What you are asked to do: Pick each line that has "index" out of the records.

(Provided material Opens)

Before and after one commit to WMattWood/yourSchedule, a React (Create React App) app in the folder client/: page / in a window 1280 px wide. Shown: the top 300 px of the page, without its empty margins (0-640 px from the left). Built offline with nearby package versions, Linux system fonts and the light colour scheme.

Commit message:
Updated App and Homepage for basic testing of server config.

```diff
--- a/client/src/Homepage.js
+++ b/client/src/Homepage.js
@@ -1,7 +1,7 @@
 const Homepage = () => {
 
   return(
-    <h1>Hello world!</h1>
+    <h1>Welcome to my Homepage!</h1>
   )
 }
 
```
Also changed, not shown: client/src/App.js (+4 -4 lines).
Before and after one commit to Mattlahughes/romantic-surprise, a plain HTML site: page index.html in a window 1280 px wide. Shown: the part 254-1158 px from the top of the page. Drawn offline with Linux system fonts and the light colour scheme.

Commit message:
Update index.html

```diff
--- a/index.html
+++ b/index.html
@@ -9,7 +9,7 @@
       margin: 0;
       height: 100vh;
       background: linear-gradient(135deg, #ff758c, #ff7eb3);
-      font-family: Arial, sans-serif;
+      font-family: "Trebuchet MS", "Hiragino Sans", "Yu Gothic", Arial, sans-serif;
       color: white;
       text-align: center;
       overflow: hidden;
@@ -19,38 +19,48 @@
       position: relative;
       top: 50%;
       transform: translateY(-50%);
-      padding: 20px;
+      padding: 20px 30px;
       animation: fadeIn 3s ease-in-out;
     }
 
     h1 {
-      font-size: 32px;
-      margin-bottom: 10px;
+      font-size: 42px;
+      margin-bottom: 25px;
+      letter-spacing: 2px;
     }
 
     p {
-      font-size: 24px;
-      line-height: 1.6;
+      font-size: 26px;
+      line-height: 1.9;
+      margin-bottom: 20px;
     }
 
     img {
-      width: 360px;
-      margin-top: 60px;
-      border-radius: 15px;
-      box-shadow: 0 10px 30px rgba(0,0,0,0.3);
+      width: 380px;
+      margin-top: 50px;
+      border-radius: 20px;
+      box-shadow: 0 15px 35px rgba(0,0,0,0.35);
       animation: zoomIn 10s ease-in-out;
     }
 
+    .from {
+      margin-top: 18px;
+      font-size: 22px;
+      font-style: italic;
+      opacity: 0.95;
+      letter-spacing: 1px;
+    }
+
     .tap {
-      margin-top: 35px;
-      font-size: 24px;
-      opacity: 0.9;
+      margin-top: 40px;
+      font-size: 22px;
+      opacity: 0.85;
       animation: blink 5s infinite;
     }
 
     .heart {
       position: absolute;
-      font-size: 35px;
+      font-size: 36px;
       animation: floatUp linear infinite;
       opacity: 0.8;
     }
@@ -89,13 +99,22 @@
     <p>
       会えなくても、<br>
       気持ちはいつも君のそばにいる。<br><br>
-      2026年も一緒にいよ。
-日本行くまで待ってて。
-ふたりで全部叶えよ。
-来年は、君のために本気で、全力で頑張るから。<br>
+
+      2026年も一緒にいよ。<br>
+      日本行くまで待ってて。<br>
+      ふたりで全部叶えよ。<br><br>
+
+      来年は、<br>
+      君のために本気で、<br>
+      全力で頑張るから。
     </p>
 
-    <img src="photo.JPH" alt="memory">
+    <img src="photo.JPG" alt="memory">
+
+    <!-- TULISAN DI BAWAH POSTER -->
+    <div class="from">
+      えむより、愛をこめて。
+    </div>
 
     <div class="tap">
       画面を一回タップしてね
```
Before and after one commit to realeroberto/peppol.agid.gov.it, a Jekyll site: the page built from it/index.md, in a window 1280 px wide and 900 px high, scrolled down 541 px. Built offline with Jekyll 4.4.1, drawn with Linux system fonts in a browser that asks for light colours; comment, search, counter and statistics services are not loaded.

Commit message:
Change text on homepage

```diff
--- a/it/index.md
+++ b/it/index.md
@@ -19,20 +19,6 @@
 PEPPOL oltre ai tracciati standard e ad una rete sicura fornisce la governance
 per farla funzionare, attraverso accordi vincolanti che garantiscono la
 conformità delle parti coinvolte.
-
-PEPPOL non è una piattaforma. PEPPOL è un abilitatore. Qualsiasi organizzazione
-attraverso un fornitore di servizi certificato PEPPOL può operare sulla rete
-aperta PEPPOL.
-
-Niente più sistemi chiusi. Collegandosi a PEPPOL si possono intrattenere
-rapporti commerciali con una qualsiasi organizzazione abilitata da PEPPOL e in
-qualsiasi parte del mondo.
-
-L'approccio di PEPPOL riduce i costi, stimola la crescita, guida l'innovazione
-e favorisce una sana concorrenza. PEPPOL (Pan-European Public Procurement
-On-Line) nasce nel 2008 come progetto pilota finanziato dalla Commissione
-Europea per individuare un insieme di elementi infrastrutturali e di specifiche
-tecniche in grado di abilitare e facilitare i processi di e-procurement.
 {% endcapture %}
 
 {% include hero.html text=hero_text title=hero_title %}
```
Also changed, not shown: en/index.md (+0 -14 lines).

(Provided material Closes)

The completed task:
Before and after one commit to Mattlahughes/romantic-surprise, a plain HTML site: page index.html in a window 1280 px wide. Shown: the part 254-1158 px from the top of the page. Drawn offline with Linux system fonts and the light colour scheme.
Update index.html
--- a/index.html
+++ b/index.html
Before and after one commit to realeroberto/peppol.agid.gov.it, a Jekyll site: the page built from it/index.md, in a window 1280 px wide and 900 px high, scrolled down 541 px. Built offline with Jekyll 4.4.1, drawn with Linux system fonts in a browser that asks for light colours; comment, search, counter and statistics services are not loaded.
--- a/it/index.md
+++ b/it/index.md
Also changed, not shown: en/index.md (+0 -14 lines).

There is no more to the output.